- EXERCISE OBJECTIVE
Some lines in the records below may hold the word "final"; give the number of those lines and nothing else.

- Dataset records

==============================

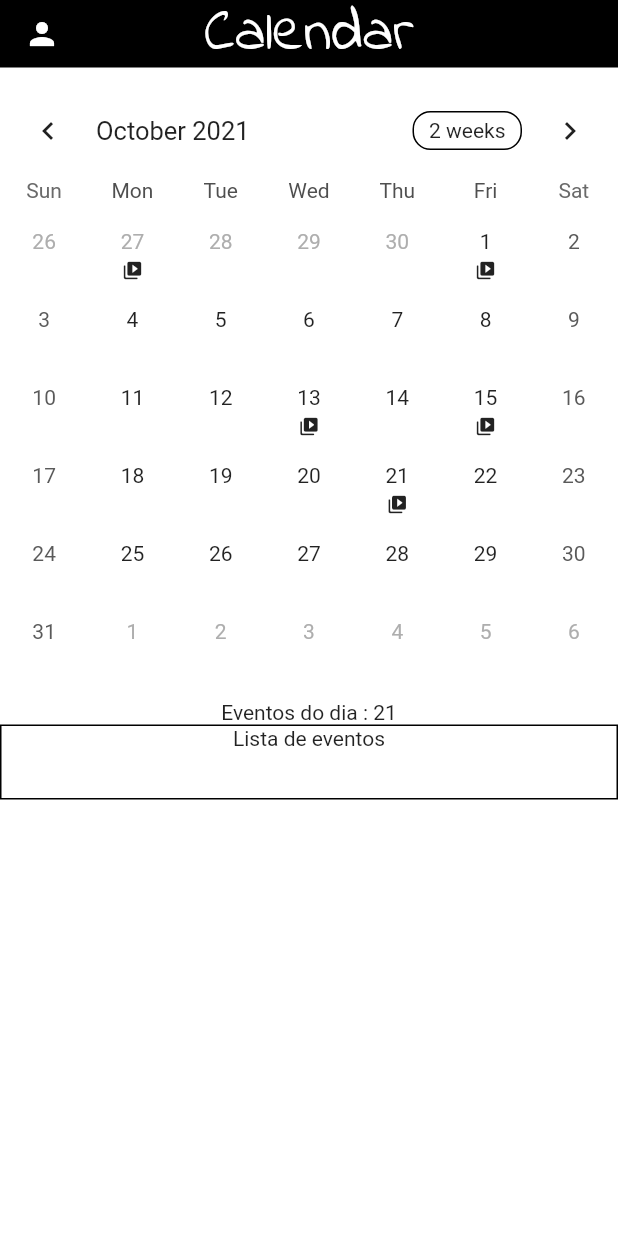
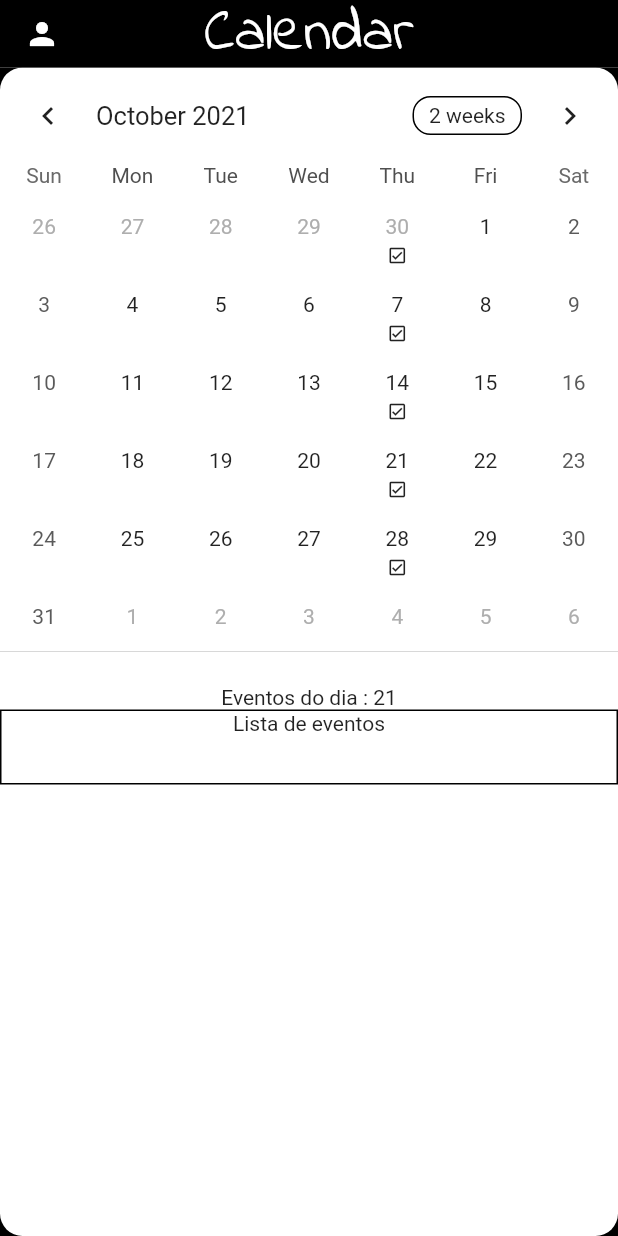
Before and after one commit to digitalNotebook/app, a Flutter app: the CalendarScreen screen opened by its route, on a phone screen of 412 x 824 dp. Run offline on Flutter 3.47's test engine with Material 2 defaults, Android fonts, the phone set to English and light mode, and no system bars; drawn by our look-alikes of table_calendar; our stand-ins replace image_picker, persistent_bottom_nav_bar, sqflite; accounts and stored records are empty.

Commit message:
Adicionada classe que representa o background de todas as telas. Colocado nomes melhores para algumas das variaveis e metodos. Colocado um MultiProvider para a tela do calendario. Vou verificar a melhor maneira de carregar objetos diferentes para serem exibidos no calendário. Trocado o ícone dos markers

```diff
--- a/app/escola/lib/models/homework.dart
+++ b/app/escola/lib/models/homework.dart
@@ -12,7 +12,8 @@ class Homework with ChangeNotifier {
   final String title;
   final String description;
   final Status status;
-  final DateTime dataRealizado;
+  final DateTime dataParaSerFeito;
+  final DateTime? dataRealizadoPeloAluno;
   // final List<Exercicio> exercicios;
 
   Homework({
@@ -20,7 +21,8 @@ class Homework with ChangeNotifier {
     required this.title,
     required this.description,
     required this.status,
-    required this.dataRealizado,
+    required this.dataParaSerFeito,
+    this.dataRealizadoPeloAluno,
     // required this.exercicios,
   });
 }
--- a/app/escola/lib/providers/aulas.dart
+++ b/app/escola/lib/providers/aulas.dart
@@ -13,7 +13,7 @@ class Aulas with ChangeNotifier {
         subtitle: 'Action verbs',
         imagesUrl:
             'https://www.history.com/.image/ar_16:9%2Cc_fill%2Ccs_srgb%2Cfl_progressive%2Cg_faces:center%2Cq_auto:good%2Cw_768/MTYyNDg1MjE3MTI1MjEzODYy/topic-london-gettyimages-760251843-feature.jpg',
-        dataAula: DateTime.utc(2021, 10, 21),
+        dataAula: DateTime.utc(2021, 10, 28),
         description: 'Simple Present',
         videoUrl: 'videoUrl - Part 1',
         horaInicio: DateTime.now().subtract(Duration(hours: 2)),
@@ -25,7 +25,7 @@ class Aulas with ChangeNotifier {
         subtitle: 'Part 1',
         imagesUrl:
             'https://d2brulbsscz39x.cloudfront.net/_imager/files/22442/Film-London-Brochure-2019-COVER-IMAGE_9eed5a99b701ba360780d44a67c674dc.jpg',
-        dataAula: DateTime.utc(2021, 10, 15),
+        dataAula: DateTime.utc(2021, 10, 21),
         description: 'description',
         videoUrl: 'videoUrl - Part 1',
         horaInicio: DateTime.now().subtract(Duration(hours: 2, days: 5)),
@@ -37,7 +37,7 @@ class Aulas with ChangeNotifier {
         subtitle: 'Part 1',
         imagesUrl:
             'https://images.unsplash.com/photo-1533929736458-ca588d08c8be?ixid=MnwxMjA3fDB8MHxzZWFyY2h8M3x8bG9uZG9ufGVufDB8fDB8fA%3D%3D&ixlib=rb-1.2.1&w=1000&q=80',
-        dataAula: DateTime.utc(2021, 10, 13),
+        dataAula: DateTime.utc(2021, 10, 14),
         description: 'description',
         horaInicio: DateTime.now().subtract(Duration(hours: 2, days: 10)),
         horaFim: DateTime.now().subtract(Duration(hours: 4, days: 10)),
@@ -49,7 +49,7 @@ class Aulas with ChangeNotifier {
         subtitle: 'Part 1',
         imagesUrl:
             'https://media.istockphoto.com/photos/boulevard-next-to-the-river-thames-picture-id1133845967?k=20&m=1133845967&s=612x612&w=0&h=MwmQv6LpVneuqxDU3Qw-1EtDatXwmnEo9PXFb7vGTkQ=',
-        dataAula: DateTime.utc(2021, 10, 01),
+        dataAula: DateTime.utc(2021, 10, 07),
         description: 'description',
         horaInicio: DateTime.now().subtract(Duration(hours: 2, days: 20)),
         horaFim: DateTime.now().subtract(Duration(hours: 4, days: 20)),
@@ -61,7 +61,7 @@ class Aulas with ChangeNotifier {
         subtitle: 'Part 1',
         imagesUrl:
             'https://images.unsplash.com/photo-1505761671935-60b3a7427bad?ixid=MnwxMjA3fDB8MHxwaG90by1wYWdlfHx8fGVufDB8fHx8&ixlib=rb-1.2.1&auto=format&fit=crop&w=1350&q=80',
-        dataAula: DateTime.utc(2021, 09, 27),
+        dataAula: DateTime.utc(2021, 09, 30),
         description: 'description',
         videoUrl: 'videoUrl - Part 1',
         horaInicio: DateTime.now().subtract(Duration(hours: 2, days: 40)),
--- a/app/escola/lib/providers/homeworks.dart
+++ b/app/escola/lib/providers/homeworks.dart
@@ -8,29 +8,27 @@ class Homeworks with ChangeNotifier {
       title: 'Present Simple',
       description: 'Questions about present simple',
       status: Status.UNDONE,
-      dataRealizado: DateTime.now().subtract(Duration(days: 2)),
+      dataParaSerFeito: DateTime.utc(2021, 10, 22),
     ),
     Homework(
       id: 'h2',
       title: 'Irregular verbs',
       description: 'Questions about irregular verbs',
       status: Status.UNDONE,
-      dataRealizado: DateTime.now().subtract(Duration(days: 2)),
+      dataParaSerFeito: DateTime.utc(2021, 10, 25),
     ),
     Homework(
         id: 'h3',
         title: 'Daily Routine',
         description: 'Questions about Daily Routine',
         status: Status.UNDONE,
-      dataRealizado: DateTime.now().subtract(Duration(days: 2)),
-    ),
+        dataParaSerFeito: DateTime.utc(2021, 10, 26)),
     Homework(
         id: 'h4',
         title: 'Awkward, Odd, Strange',
         description: 'The difference among them',
         status: Status.UNDONE,
-      dataRealizado: DateTime.now().subtract(Duration(days: 2)),
-    ),
+        dataParaSerFeito: DateTime.utc(2021, 10, 27)),
   ];
 
   List<Homework> get items {
--- a/app/escola/lib/screens/calendar_screen.dart
+++ b/app/escola/lib/screens/calendar_screen.dart
@@ -1,6 +1,10 @@
 import 'package:escola/providers/aulas.dart';
+import 'package:escola/providers/homeworks.dart';
 import 'package:escola/screens/profile_screen.dart';
+import 'package:escola/widgets/bottomBackground.dart';
 import 'package:escola/widgets/calendar_item.dart';
+import 'package:escola/widgets/master_background.dart';
+import 'package:escola/widgets/topBackground.dart';
 import 'package:flutter/material.dart';
 
 import 'package:persistent_bottom_nav_bar/persistent-tab-view.dart';
@@ -14,8 +18,15 @@ class CalendarScreen extends StatelessWidget {
   @override
   Widget build(BuildContext context) {
     print('Buildei a tela Calendar');
-    return ChangeNotifierProvider(
-      create: (_) => Aulas(),
+    return MultiProvider(
+      providers: [
+        ChangeNotifierProvider(
+          create: (_) => Aulas(),
+        ),
+        ChangeNotifierProvider(
+          create: (_) => Homeworks(),
+        ),
+      ],
       child: Scaffold(
         appBar: AppBar(
           backgroundColor: Colors.black,
@@ -36,14 +47,8 @@ class CalendarScreen extends StatelessWidget {
             icon: Icon(Icons.person),
           ),
         ),
-        body: Column(
-          mainAxisAlignment: MainAxisAlignment.start,
-          children: [
-            const SizedBox(
-              height: 10,
-            ),
-            CalendarItem(),
-          ],
+        body: MasterBackground(
+          child: CalendarItem(),
         ),
       ),
     );
--- a/app/escola/lib/screens/menu_screen.dart
+++ b/app/escola/lib/screens/menu_screen.dart
@@ -4,6 +4,7 @@ import 'package:escola/providers/aulas.dart';
 import 'package:escola/providers/messages.dart';
 import 'package:escola/screens/profile_screen.dart';
 import 'package:escola/screens/settings_screen.dart';
+import 'package:escola/widgets/master_background.dart';
 import 'package:flutter/material.dart';
 import 'package:persistent_bottom_nav_bar/persistent-tab-view.dart';
 import 'package:provider/provider.dart';
@@ -128,7 +129,7 @@ class _MenuScreenState extends State<MenuScreen> {
             ? Center(
                 child: CircularProgressIndicator(),
               )
-            : SafeArea(
+            : MasterBackground(
                 child: Column(
                   children: [
                     //SAUDAÇÃO
--- a/app/escola/lib/screens/messages_screen.dart
+++ b/app/escola/lib/screens/messages_screen.dart
@@ -1,3 +1,4 @@
+import 'package:escola/widgets/master_background.dart';
 import 'package:flutter/material.dart';
 
 class MessagesScreen extends StatelessWidget {
@@ -17,9 +18,10 @@ class MessagesScreen extends StatelessWidget {
           style: Theme.of(context).appBarTheme.titleTextStyle,
         ),
       ),
-      body: Center(
+      body: MasterBackground(
+          child: Center(
         child: Text('Lista das mensagens'),
-      ),
+      )),
     );
   }
 }
--- a/app/escola/lib/screens/profile_screen.dart
+++ b/app/escola/lib/screens/profile_screen.dart
@@ -1,5 +1,6 @@
 import 'dart:io';
 
+import 'package:escola/widgets/master_background.dart';
 import 'package:flutter/material.dart';
 import '../widgets/image_profile.dart';
 
@@ -51,7 +52,8 @@ class _ProfileScreenState extends State<ProfileScreen> {
             ),
           ),
         ),
-      body: Center(
+        body: MasterBackground(
+          child: Center(
             child: Column(
               children: [
                 SizedBox(
@@ -75,6 +77,6 @@ class _ProfileScreenState extends State<ProfileScreen> {
               ],
             ),
           ),
-    );
+        ));
   }
 }
--- a/app/escola/lib/screens/settings_screen.dart
+++ b/app/escola/lib/screens/settings_screen.dart
@@ -1,3 +1,4 @@
+import 'package:escola/widgets/master_background.dart';
 import 'package:flutter/material.dart';
 
 class SettingsScreen extends StatelessWidget {
@@ -25,9 +26,10 @@ class SettingsScreen extends StatelessWidget {
             ),
           ),
         ),
-      body: Center(
+        body: MasterBackground(
+          child: Center(
             child: Text('Settings options here!'),
           ),
-    );
+        ));
   }
 }
--- a/app/escola/lib/widgets/calendar_item.dart
+++ b/app/escola/lib/widgets/calendar_item.dart
@@ -75,7 +75,7 @@ class _CalendarItemState extends State<CalendarItem> {
                 //se entrou aqui encontrou a aula, temos 5 dias de homework
                 //icone para a aula
                 return Icon(
-                  Icons.video_library_rounded,
+                  Icons.check_box_outlined,
                   size: 14,
                 );
               } else if (date.isAfter(_currentDay)) {
--- /dev/null
+++ b/app/escola/lib/widgets/master_background.dart
@@ -0,0 +1,21 @@
+import 'package:escola/widgets/bottomBackground.dart';
+import 'package:escola/widgets/topBackground.dart';
+import 'package:flutter/material.dart';
+
+class MasterBackground extends StatelessWidget {
+  final Widget child;
+
+  const MasterBackground({Key? key, required this.child}) : super(key: key);
+
+  @override
+  Widget build(BuildContext context) {
+    return SafeArea(
+        child: Stack(
+      children: [
+        ClassBackground(),
+        ClassBackgroundTop(),
+        child,
+      ],
+    ));
+  }
+}
--- a/app/escola/lib/widgets/menu_calendar.dart
+++ b/app/escola/lib/widgets/menu_calendar.dart
@@ -159,14 +159,14 @@ class _MenuCalendarState extends State<MenuCalendar> {
               if (CalendarHelper.compareDates(_currentDay, date)) {
                 //se entrou aqui encontrou a aula, temos 5 dias de homework
                 //icone para a aula
-                return Icon(Icons.video_library_rounded);
+                return Icon(Icons.check_box_outline_blank_sharp);
               } else if (date.isAfter(_currentDay)) {
                 return Icon(Icons.alarm);
               } else {
                 return Icon(Icons.alarm_off_sharp);
               }
             } else {
-              return Icon(Icons.clear);
+              return Icon(Icons.indeterminate_check_box_outlined);
             }
           },
           //remover a marca do focusedDay
```
Also changed, not shown: app/escola/lib/helpers/calendar_helpers.dart (+25 -2 lines), app/escola/lib/screens/class_detail_screen.dart (+28 -25 lines), app/escola/lib/widgets/class_overview.dart (+4 -10 lines). Lines whose indentation alone changed are shown as unchanged.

==============================

- EXERCISE SOLUTION
8